When I started writing the key scene I realized that the arrangement of personnel was too complicated to keep in my head.  So using my vast graphics skills  I drew this diagram of the dinner table:


Perhaps not the most exciting bit of art you have seen today.  But it had an electrifying effect on me.  I suddenly had a tangible, palpable sense of the place and people I was writing about.

And that got me thinking about other times that an image made my own fiction more real to me.  When I was writing Greenfellas, I wanted to have illustrations of my major Mafia characters.  And I found photos of them, but oddly enough they were in The Sixth Family, Lee Lamothe's book about the mob in Montreal.  How did those Canadians get to look so much like my New Jersey mobsters?
 
I am working on another story which may or may not get finished.  The working title is "Underpass," and it was inspired by the trail under a major highway in the city where I live.  So I went and took some pictures of it, which are now installed in my draft for inspiration.

Do other writers use these physical cues in their writing?
The novelist Diane Chamberlain is my sister (or should I say my sister   is the novelist Diane Chamberlain?) and she gave me permission to tell you the following story.  

Diane started writing her first novel back in her thirties.   Most of the characters in Private Relations  lived in a house in Mantoloking on the New Jersey Shore.  As part of the writing process she went there, found an appropriate house, and took some photos, which she used for inspiration.

Later, at our parents house, she found this photo of herself, age sixteen, sitting on the beach in front of the same damned house.

Like I said:  The writer's mind is a strange and wonderful thing.

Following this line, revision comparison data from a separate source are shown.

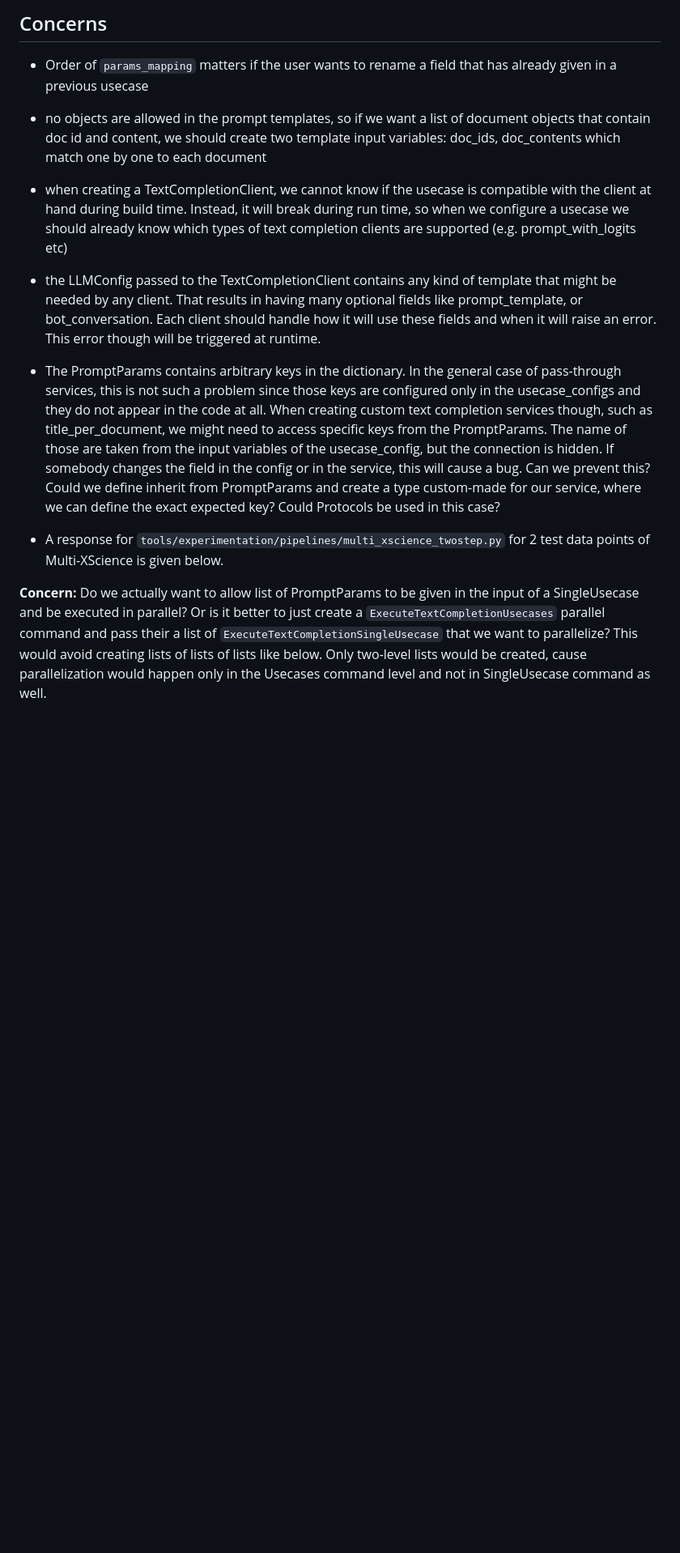
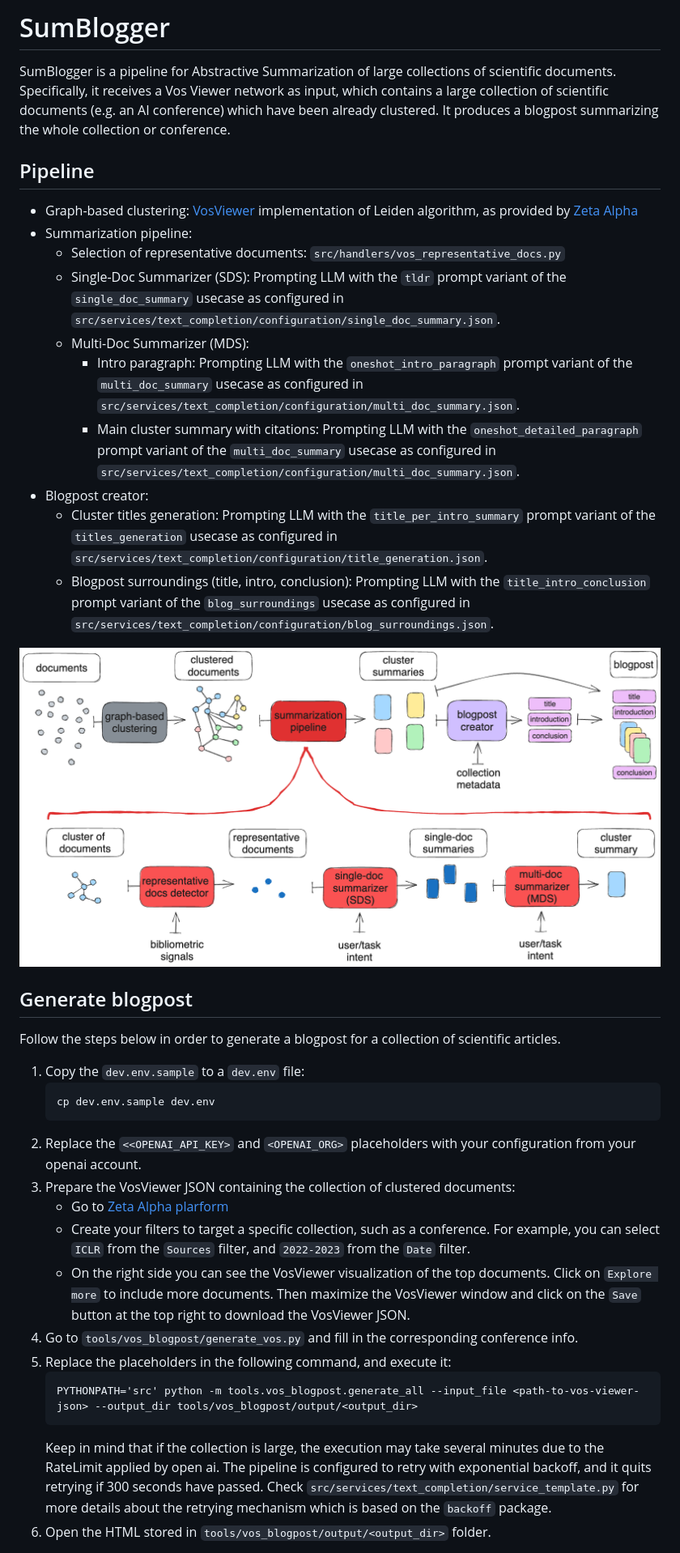
Before and after one commit to zetaalphavector/sumblogger, a Markdown page: README.md, the part around the change printed below. Shown: that part at 81% size. Rendered like a GitHub page; pictures changed too: pipeline.png (added); blank space fills up the shorter version.

Commit message:
Add README.md with instructions and experiments analysis

```diff
--- a/README.md
+++ b/README.md
@@ -1,14 +1,39 @@
-## Concerns
-- Order of `params_mapping` matters if the user wants to rename a field that has already given in a previous usecase
-- no objects are allowed in the prompt templates, so if we want a list of document objects that contain doc id and content, we should create two template input variables: doc_ids, doc_contents which match one by one to each document
-- when creating a TextCompletionClient, we cannot know if the usecase is compatible with the client at hand during build time. Instead, it will break during run time, so when we configure a usecase we should already know which types of text completion clients are supported (e.g. prompt_with_logits etc)
-- the LLMConfig passed to the TextCompletionClient contains any kind of template that might be needed by any client. That results in having many optional fields like prompt_template, or bot_conversation. Each client should handle how it will use these fields and when it will raise an error. This error though will be triggered at runtime.
+# SumBlogger
+SumBlogger is a pipeline for Abstractive Summarization of large collections of scientific documents.
+Specifically, it receives a Vos Viewer network as input, which contains a large collection of scientific documents (e.g. an AI conference) which have been already clustered.
+It produces a blogpost summarizing the whole collection or conference.
 
-- The PromptParams contains arbitrary keys in the dictionary. In the general case of pass-through services, this is not such a problem since those keys are configured only in the usecase_configs and they do not appear in the code at all. When creating custom text completion services though, such as title_per_document, we might need to access specific keys from the PromptParams. The name of those are taken from the input variables of the usecase_config, but the connection is hidden. If somebody changes the field in the config or in the service, this will cause a bug. Can we prevent this?
-Could we define inherit from PromptParams and create a type custom-made for our service, where we can define the exact expected key? Could Protocols be used in this case?
+## Pipeline
+- Graph-based clustering: [VosViewer](https://www.vosviewer.com/) implementation of Leiden algorithm, as provided by [Zeta Alpha](https://search.zeta-alpha.com/)
+- Summarization pipeline:
+    - Selection of representative documents: `src/handlers/vos_representative_docs.py`
+    - Single-Doc Summarizer (SDS): Prompting LLM with the `tldr` prompt variant of the `single_doc_summary` usecase as configured in `src/services/text_completion/configuration/single_doc_summary.json`.
+    - Multi-Doc Summarizer (MDS):
+        - Intro paragraph: Prompting LLM with the `oneshot_intro_paragraph` prompt variant of the `multi_doc_summary` usecase as configured in `src/services/text_completion/configuration/multi_doc_summary.json`.
+        - Main cluster summary with citations: Prompting LLM with the `oneshot_detailed_paragraph` prompt variant of the `multi_doc_summary` usecase as configured in `src/services/text_completion/configuration/multi_doc_summary.json`.
+- Blogpost creator:
+    - Cluster titles generation: Prompting LLM with the `title_per_intro_summary` prompt variant of the `titles_generation` usecase as configured in `src/services/text_completion/configuration/title_generation.json`.
+    - Blogpost surroundings (title, intro, conclusion): Prompting LLM with the `title_intro_conclusion` prompt variant of the `blog_surroundings` usecase as configured in `src/services/text_completion/configuration/blog_surroundings.json`.
 
-- A response for `tools/experimentation/pipelines/multi_xscience_twostep.py` for 2 test data points of Multi-XScience is given below.
+![Pipeline](pipeline.png)
 
-**Concern:** Do we actually want to allow list of PromptParams to be given in the input of a SingleUsecase and be executed in parallel?
-Or is it better to just create a `ExecuteTextCompletionUsecases` parallel command and pass their a list of `ExecuteTextCompletionSingleUsecase` that we want to parallelize?
-This would avoid creating lists of lists of lists like below. Only two-level lists would be created, cause parallelization would happen only in the Usecases command level and not in SingleUsecase command as well.
+## Generate blogpost
+Follow the steps below in order to generate a blogpost for a collection of scientific articles.
+
+1. Copy the `dev.env.sample` to a `dev.env` file:
+    ~~~
+    cp dev.env.sample dev.env
+    ~~~
+1. Replace the `<<OPENAI_API_KEY>` and `<OPENAI_ORG>` placeholders with your configuration from your openai account.
+1. Prepare the VosViewer JSON containing the collection of clustered documents:
+    - Go to [Zeta Alpha plarform](https://search.zeta-alpha.com/)
+    - Create your filters to target a specific collection, such as a conference. For example, you can select `ICLR` from the `Sources` filter, and `2022-2023` from the `Date` filter.
+    - On the right side you can see the VosViewer visualization of the top documents. Click on `Explore more` to include more documents. Then maximize the VosViewer window and click on the `Save` button at the top right to download the VosViewer JSON.
+1. Go to `tools/vos_blogpost/generate_vos.py` and fill in the corresponding conference info.
+1. Replace the placeholders in the following command, and execute it:
+    ~~~
+    PYTHONPATH='src' python -m tools.vos_blogpost.generate_all --input_file <path-to-vos-viewer-json> --output_dir tools/vos_blogpost/output/<output_dir>
+    ~~~
+    Keep in mind that if the collection is large, the execution may take several minutes due to the RateLimit applied by open ai. The pipeline is configured to retry with exponential backoff, and it quits retrying if 300 seconds have passed. Check `src/services/text_completion/service_template.py` for more details about the retrying mechanism which is based on the `backoff` package.
+1. Open the HTML stored in `tools/vos_blogpost/output/<output_dir>` folder.
+
```
Also changed, not shown: other parts of README.md (+78 -57 lines), 3 other files.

So, how about you?  Do you use images or objects to make your fiction more real?







21 October 2020

Crow's Life


 The special all-private-eye issue of Black  Cat Mystery Magazine is out and I am delighted that my story "The Charity Case" is in the lead-off position.  (And by the way, I just realized that this is my seventh published story this year.  I believe that breaks my previous record by two.)

The story features Marty Crow and he has been hanging around my life for thirty years.  Here is how he came to be.

I was born and raised in New Jersey. Every fall we would go down to Atlantic City for the teacher's convention Dad always attended.  Being a shore town, A.C. was not at it's best in late autumn.  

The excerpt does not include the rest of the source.